Trojans and other malware have been discoverd at City College of San Francisco, with some stories indicating the malware has been in place for over 10 years. I suspect (hope?) that this is a misquote, and that the speaker meant to say that malware has been a problem during that period! I have not found any information positively confirming the duration of the infection, but the original article appears to imply that the malware was present for over 10 years. Why was this not detected earlier, how did it manage to remain in place for so long?
It appears as is the case in many educational institutions, budgets are tight, interest is low, and apathy runs high. Passwords went unchanged for at least as long as the infection, security controls were extermely lax, and even after filtering controls were brought in, demand for access to highly questionable material was often approved if minimal pressure was applied. As a result, a keystroke logger is among at least 7 flavors of malware found operating within the network, and is known to have stolen personal banking information and other data from at least one individual, and potentially hundreds of thousands of students, faculty and administrators. The college employs 3,000 employees, and hosts about 100,000 students every year.
The college identified the infection in late November 2010 after it noticed that there were gaps in server logs located in the campus computer lab. An AP story about the incident indicates that at 10:00 PM every day, the malware would troll through the network looking for data to send overseas. During the investigation, the IT department saw communication with many foreign countries, including Russia and China. There has been only one confirmed case of personal banking information being captured in this incident that I am aware of.
Upon learning of the breach, the college contained the incident by closing off the infected computer lab, removing the affected server from service, and scanning desktop computers for malware. Many desktops were found to also be infected. The college community was notified by e-mail on Jan. 13. The IT department has since reconfigured the campus firewalls, improved password security controls, updated and created new security protocols, is developing a network segmentation strategy, and is preparing to install new security hardware.

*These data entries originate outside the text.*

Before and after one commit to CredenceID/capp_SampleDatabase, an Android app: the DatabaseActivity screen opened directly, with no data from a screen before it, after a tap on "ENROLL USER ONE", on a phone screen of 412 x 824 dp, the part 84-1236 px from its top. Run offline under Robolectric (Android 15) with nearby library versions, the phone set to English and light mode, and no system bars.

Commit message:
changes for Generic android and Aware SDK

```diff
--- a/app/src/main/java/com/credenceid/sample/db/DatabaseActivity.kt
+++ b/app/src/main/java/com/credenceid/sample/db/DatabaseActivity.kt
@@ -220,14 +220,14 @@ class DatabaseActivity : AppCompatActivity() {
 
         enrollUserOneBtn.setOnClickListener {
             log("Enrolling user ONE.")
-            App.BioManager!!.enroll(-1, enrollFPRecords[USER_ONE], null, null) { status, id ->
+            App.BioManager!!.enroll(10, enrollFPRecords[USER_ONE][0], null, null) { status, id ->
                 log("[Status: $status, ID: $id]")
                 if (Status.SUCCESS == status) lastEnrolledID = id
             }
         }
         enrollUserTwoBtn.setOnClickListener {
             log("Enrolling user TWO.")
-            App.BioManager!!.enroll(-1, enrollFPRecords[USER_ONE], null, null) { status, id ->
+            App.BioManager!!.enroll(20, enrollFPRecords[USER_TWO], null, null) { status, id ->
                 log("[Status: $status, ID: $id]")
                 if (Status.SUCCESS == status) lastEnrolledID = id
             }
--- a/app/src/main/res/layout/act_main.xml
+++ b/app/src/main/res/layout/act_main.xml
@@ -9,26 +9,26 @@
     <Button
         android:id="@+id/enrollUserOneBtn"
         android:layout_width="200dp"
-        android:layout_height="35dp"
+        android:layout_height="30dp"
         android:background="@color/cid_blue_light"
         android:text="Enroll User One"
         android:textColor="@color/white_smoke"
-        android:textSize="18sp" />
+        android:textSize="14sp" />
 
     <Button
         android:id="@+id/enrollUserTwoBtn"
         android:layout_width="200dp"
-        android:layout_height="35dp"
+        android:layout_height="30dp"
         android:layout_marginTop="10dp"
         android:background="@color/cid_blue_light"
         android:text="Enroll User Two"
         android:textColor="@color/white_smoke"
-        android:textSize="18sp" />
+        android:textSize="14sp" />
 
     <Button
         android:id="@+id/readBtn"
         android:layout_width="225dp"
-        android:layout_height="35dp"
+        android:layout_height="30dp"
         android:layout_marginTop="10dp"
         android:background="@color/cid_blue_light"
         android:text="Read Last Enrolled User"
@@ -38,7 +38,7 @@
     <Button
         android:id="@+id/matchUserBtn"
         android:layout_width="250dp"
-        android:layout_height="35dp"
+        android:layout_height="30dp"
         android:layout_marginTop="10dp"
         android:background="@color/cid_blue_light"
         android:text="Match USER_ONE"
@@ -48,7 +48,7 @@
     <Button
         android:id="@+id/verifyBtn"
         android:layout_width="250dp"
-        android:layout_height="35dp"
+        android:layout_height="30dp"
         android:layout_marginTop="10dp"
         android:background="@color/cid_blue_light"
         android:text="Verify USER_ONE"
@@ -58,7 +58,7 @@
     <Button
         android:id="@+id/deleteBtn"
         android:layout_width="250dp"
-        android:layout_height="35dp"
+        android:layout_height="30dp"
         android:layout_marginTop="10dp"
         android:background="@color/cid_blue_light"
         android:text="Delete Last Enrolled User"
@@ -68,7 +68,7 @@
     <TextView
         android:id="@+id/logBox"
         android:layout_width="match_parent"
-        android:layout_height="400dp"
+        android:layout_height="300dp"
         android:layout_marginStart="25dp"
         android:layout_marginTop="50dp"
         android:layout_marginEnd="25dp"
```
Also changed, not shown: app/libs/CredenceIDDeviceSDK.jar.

It will be interesting to see what the fallout is regarding how many users are actually impacted by this breach, if there is any way to figure all that out. What’s on your network?